Consumption amounts to 70 percent of the economy, so getting the basic facts right about consumption and savings is pretty central to understanding the economy. That's why it is pretty incredible that the Post told readers today:

"Households began squirreling away cash in the midst of the recession. The savings rate, which was at 1 percent in 2005, generally fluctuated between 5 percent and 6 percent during the recent recession. This year it has hovered around 4 percent, still above historical norms."

No, this is not true. The saving rate actually averaged above 8.0 percent through most of the post-war period. It began to fall in the late 80s when the wealth created by the stock market run-up led to more consumption. It fell as low as 2.0 percent in 2000 at the peak of the stock bubble. It then fell even lower at the peaks of the housing bubble in the last decade.

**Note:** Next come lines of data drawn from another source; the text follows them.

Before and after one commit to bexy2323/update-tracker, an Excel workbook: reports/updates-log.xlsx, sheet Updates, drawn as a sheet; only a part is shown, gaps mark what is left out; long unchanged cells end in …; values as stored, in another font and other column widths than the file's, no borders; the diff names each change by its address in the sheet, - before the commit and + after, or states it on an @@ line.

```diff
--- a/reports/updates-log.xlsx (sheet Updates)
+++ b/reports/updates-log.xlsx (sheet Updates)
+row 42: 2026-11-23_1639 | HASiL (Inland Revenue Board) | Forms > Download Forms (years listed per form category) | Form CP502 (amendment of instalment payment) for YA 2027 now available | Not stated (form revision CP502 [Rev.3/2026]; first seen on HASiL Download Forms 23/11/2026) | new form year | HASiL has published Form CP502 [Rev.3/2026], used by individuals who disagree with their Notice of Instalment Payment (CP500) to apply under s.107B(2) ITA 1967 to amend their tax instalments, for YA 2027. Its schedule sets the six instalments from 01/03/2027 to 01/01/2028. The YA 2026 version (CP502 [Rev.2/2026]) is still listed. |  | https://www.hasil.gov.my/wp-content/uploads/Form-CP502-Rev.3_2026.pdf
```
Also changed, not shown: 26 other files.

While the saving rate has risen from its bubble driven lows, it is still well below historical norms. (Adjusted savings uses an adjustment to disposable income based on the statistical discrepancy.)

saving-as-per-disp-10-2012

Source: Bureau of Economic Analysis.

The piece also badly misleads readers when it reports:

"the average household approaching retirement had only $120,000 in 401(k) or individual retirement account holdings in 2010, roughly the same as in 2007. That balance translates to about $575 in monthly income."

This figure refers to the average holding among the group that has a 401(k) account. In fact, close to half of those near retirement have no account at all. Furthermore the holdings of the typical household even among with retirement accounts is far below the average.

An analysis by the Pew Research Center found that the typical household approaching retirement had just 164,000 in total wealth. This counts equity in their home, which is by the largest source of wealth for most middle income families. Since the price of the median home is slightly over $180,000, the Pew finding means that the median household approaching retirement has roughly enough money to pay off the mortgage on their house and then would be completely dependent on their Social Security benefits for income in retirement. The Post's discussion would have grossly misled readers into thinking that the typical household approaching retirement could anticipate substantial non-Social Security income.

Comments (8)Add Comment
...
written by foosion, October 02, 2012 6:42
The usual flim-flam is to mix up mean and median. People don't notice the difference between the average household (median) and the average amount held by households (mean).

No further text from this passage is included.